> [What the task asks] Every line below containing the word "html" should be found and copied.

··········

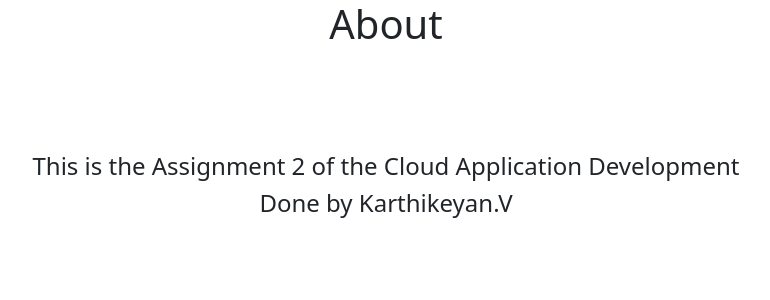
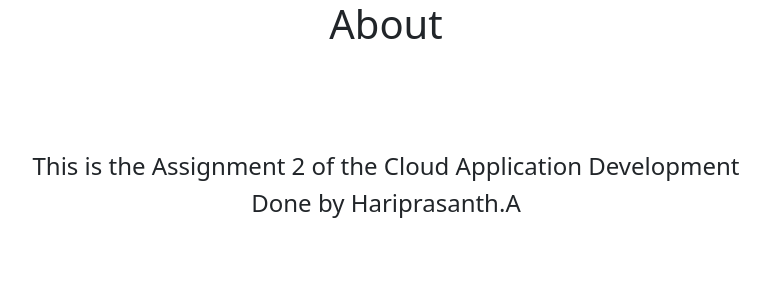
Before and after one commit to IBM-EPBL/IBM-Project-10678-1659196030, a Flask app: page /about in a window 1280 px wide. Shown: the top 300 px of the page, without its empty margins (254-1024 px from the left). Run offline with Flask 2, Linux system fonts and the light colour scheme.

Commit message:
Update about.html

```diff
--- a/Assignments/TEAM MEMBER 2/Assignment-2/templates/about.html
+++ b/Assignments/TEAM MEMBER 2/Assignment-2/templates/about.html
@@ -11,7 +11,7 @@
     <div align="center">
         <h1>About</h1><br><br><br><br>
         <h4>This is the Assignment 2 of the Cloud Application Development</h4>
-        <h4>Done by Karthikeyan.V
+        <h4>Done by Hariprasanth.A
         </h4>
     </div>
 
```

··········

> [Answer to the problem]
Update about.html
--- a/Assignments/TEAM MEMBER 2/Assignment-2/templates/about.html
+++ b/Assignments/TEAM MEMBER 2/Assignment-2/templates/about.html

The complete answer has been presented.